Edit tracking data:
● ● ● ● ●
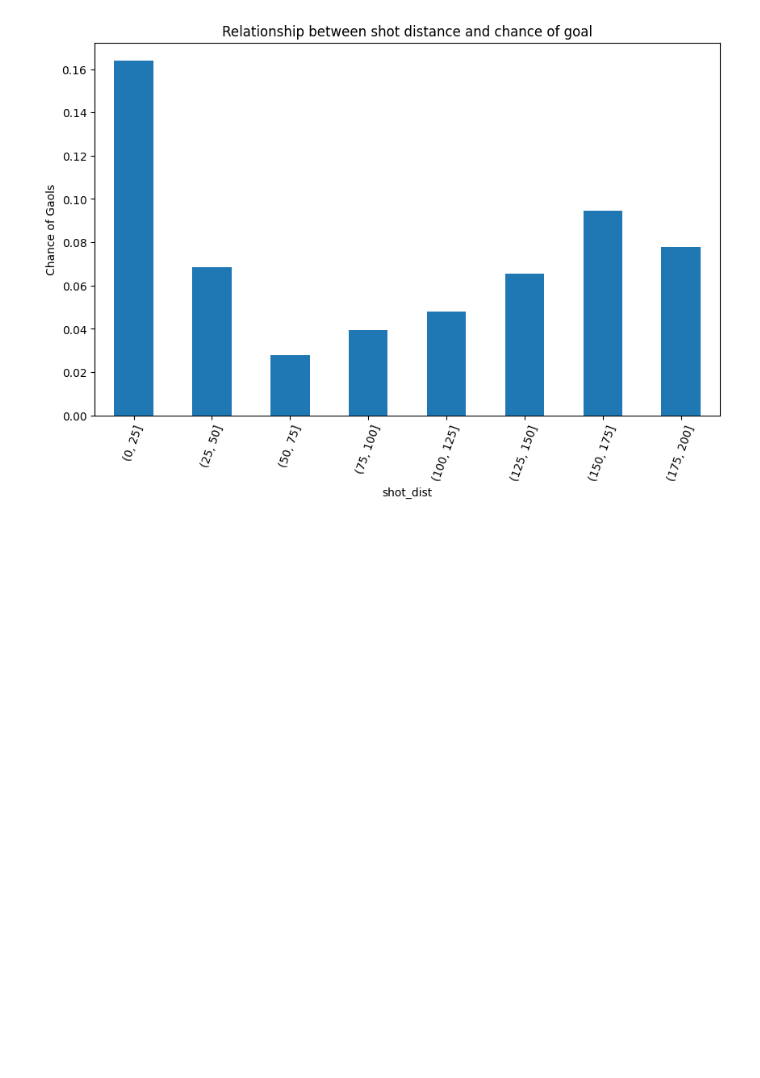
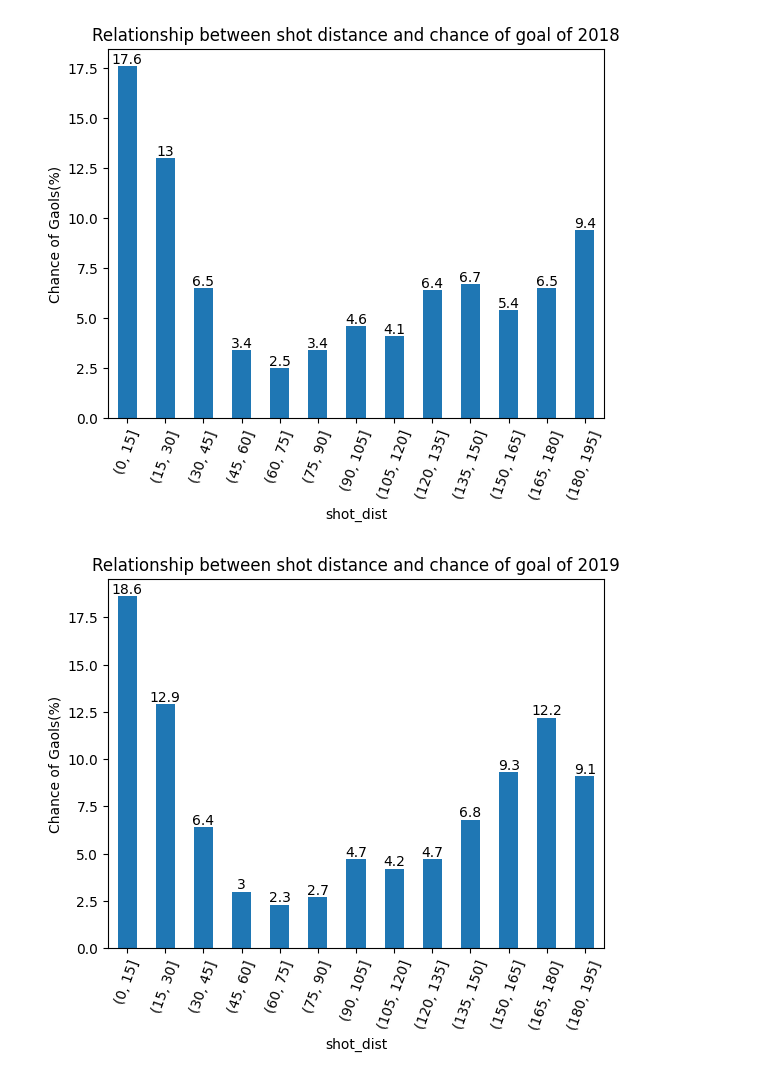
Before and after one commit to hfereidouni/DataScience, a Jupyter notebook: CodeBase/visualization_pt1.ipynb, the cells around one changed output. Saved outputs shown, nothing was run; the diff lists cells and outputs as text; code cells hidden in the pictures; blank space fills up the shorter version.

```diff
--- a/CodeBase/visualization_pt1.ipynb
+++ b/CodeBase/visualization_pt1.ipynb
@@ -79,6 +62,0 @@ df_pt1
-# %%
-ax = df_pt1[["total_goal","total_shot"]].plot.bar(stacked=True,rot=70,figsize=(10, 10))
-ax.set_ylim(0,55000)
-plt.title("Relation ship between shot type and chance of goal")
-plt.ylabel("Number of shots/goals")
-plt.show() #TODO: split into 3 figures, shot, goal and chance of goal
@@ -122,26 +111,7 @@ df_1820_filtered
-# %%
-df_dist = df_1820_filtered[["play_type","shot_dist"]]
-max_dist = np.sqrt((100*2)**2+42.5**2)
-bins=list(range(0,round(max_dist),25))
-df_1820_filtered_shot = df_1820_filtered #[df_1820_filtered["play_type"]=="Shot"]
-df_1820_filtered_goal = df_1820_filtered[df_1820_filtered["play_type"]=="Goal"]
-shot_count=pd.DataFrame(pd.cut(df_1820_filtered_shot["shot_dist"],bins=bins)).reset_index()
-shot_count= shot_count.groupby("shot_dist").agg("count")
-shot_count = shot_count.rename(columns={'index': 'Shots'})
-
-goal_count=pd.DataFrame(pd.cut(df_1820_filtered_goal["shot_dist"],bins=bins)).reset_index()
-goal_count= goal_count.groupby("shot_dist").agg("count")
-goal_count = goal_count.rename(columns={'index': 'Goals'})
-
-shot_goal_1820 = pd.concat([shot_count,goal_count],axis=1)
-shot_goal_1820["Percentage"] = shot_goal_1820["Goals"]/shot_goal_1820["Shots"]
-shot_goal_1820["Percentage"].plot.bar(rot=70,figsize=(10, 6))
-
-plt.title("Relationship between shot distance and chance of goal")
-plt.ylabel("Chance of Gaols")
-plt.show()
-# each season not all seasons
-# histogram, chance of goal
-# left right and both (3 plots)
-# %% [output]
-[figure, removed]
+# %%
+dist_shot_plot(2018,season_2018_path,15)
+dist_shot_plot(2019,season_2019_path,15)
+dist_shot_plot(2020,season_2020_path,15)
+# %% [output]
+[figure, added]
+[figure, added]
```
Also changed, not shown: parts of 20 cells of this notebook, 2 other files.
● ● ● ● ●
Brief: Search the records for the string "ipynb", and copy every line that holds it.

Written answer:
Before and after one commit to hfereidouni/DataScience, a Jupyter notebook: CodeBase/visualization_pt1.ipynb, the cells around one changed output. Saved outputs shown, nothing was run; the diff lists cells and outputs as text; code cells hidden in the pictures; blank space fills up the shorter version.
--- a/CodeBase/visualization_pt1.ipynb
+++ b/CodeBase/visualization_pt1.ipynb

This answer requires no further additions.